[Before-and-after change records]
────────────────────────────────────────

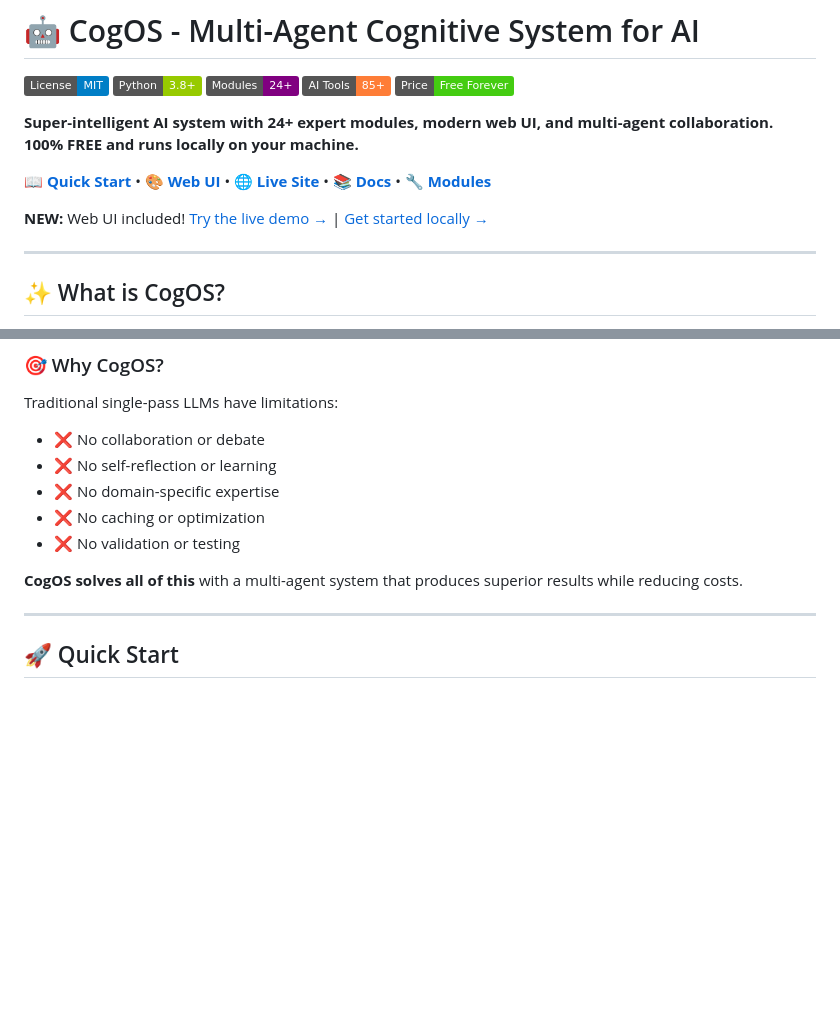
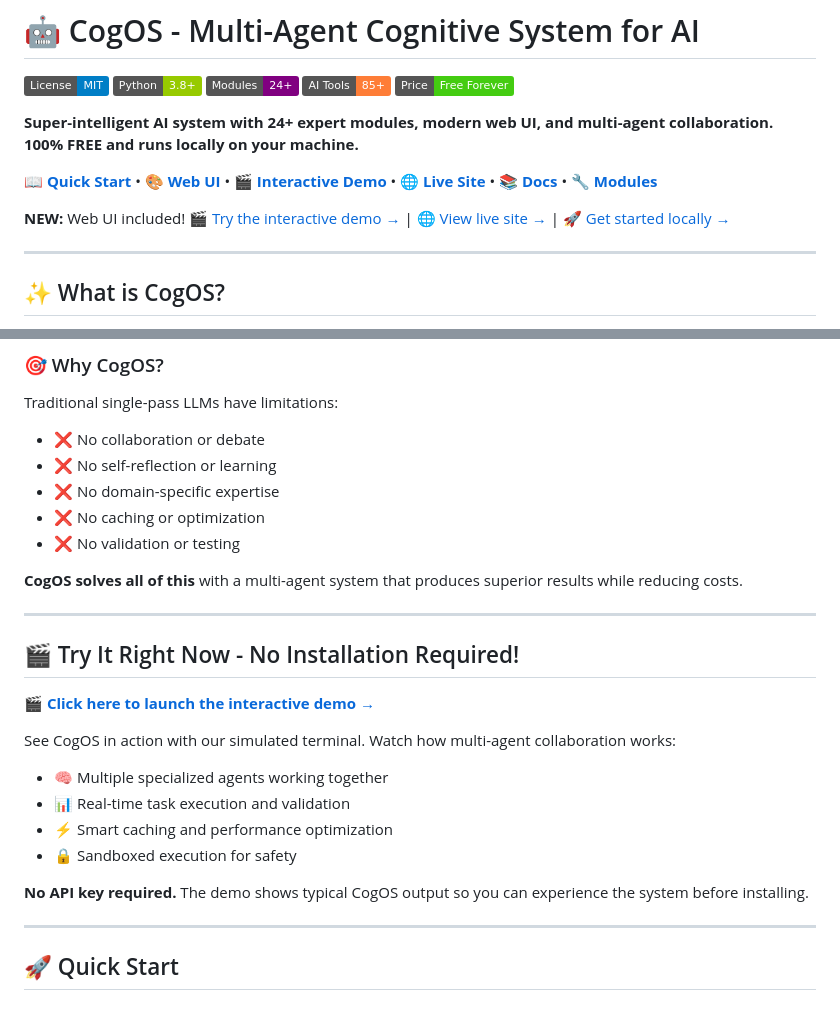
Before and after one commit to corbybender/cog, a Markdown page: README.md, 2 parts joined by grey strips. GitHub-like rendering; badges without logos; blank space fills up the shorter version.

Commit message:
Add prominent demo links to README
- Added 'Try It Right Now' section with interactive demo link
- Emphasizes no installation required to try CogOS
- Links to docs-site/demo.html for GitHub Pages access
- Updated site files in docs-site for deployment

```diff
--- a/README.md
+++ b/README.md
@@ -8,9 +8,9 @@
 
 **Super-intelligent AI system with 24+ expert modules, modern web UI, and multi-agent collaboration. 100% FREE and runs locally on your machine.**
 
-[📖 **Quick Start**](QUICKSTART.md) • [🎨 **Web UI**](#web-ui) • [🌐 **Live Site**](https://cogos.vercel.app) • [📚 **Docs**](#documentation) • [🔧 **Modules**](#modules)
+[📖 **Quick Start**](QUICKSTART.md) • [🎨 **Web UI**](#web-ui) • [🎬 **Interactive Demo**](docs-site/demo.html) • [🌐 **Live Site**](https://cogos.vercel.app) • [📚 **Docs**](#documentation) • [🔧 **Modules**](#modules)
 
-**NEW:** Web UI included! [Try the live demo →](https://cogos.vercel.app) | [Get started locally →](#quick-start)
+**NEW:** Web UI included! [🎬 Try the interactive demo →](docs-site/demo.html) | [🌐 View live site →](https://cogos.vercel.app) | [🚀 Get started locally →](#quick-start)
 
 ---
 
@@ -35,6 +35,20 @@ Traditional single-pass LLMs have limitations:
 - ❌ No validation or testing
 
 **CogOS solves all of this** with a multi-agent system that produces superior results while reducing costs.
+
+---
+
+## 🎬 Try It Right Now - No Installation Required!
+
+**[🎬 Click here to launch the interactive demo →](docs-site/demo.html)**
+
+See CogOS in action with our simulated terminal. Watch how multi-agent collaboration works:
+- 🧠 Multiple specialized agents working together
+- 📊 Real-time task execution and validation
+- ⚡ Smart caching and performance optimization
+- 🔒 Sandboxed execution for safety
+
+**No API key required.** The demo shows typical CogOS output so you can experience the system before installing.
 
 ---
 
```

────────────────────────────────────────

Search the records for the string "Right", and copy every line that holds it.

- Added 'Try It Right Now' section with interactive demo link
+## 🎬 Try It Right Now - No Installation Required!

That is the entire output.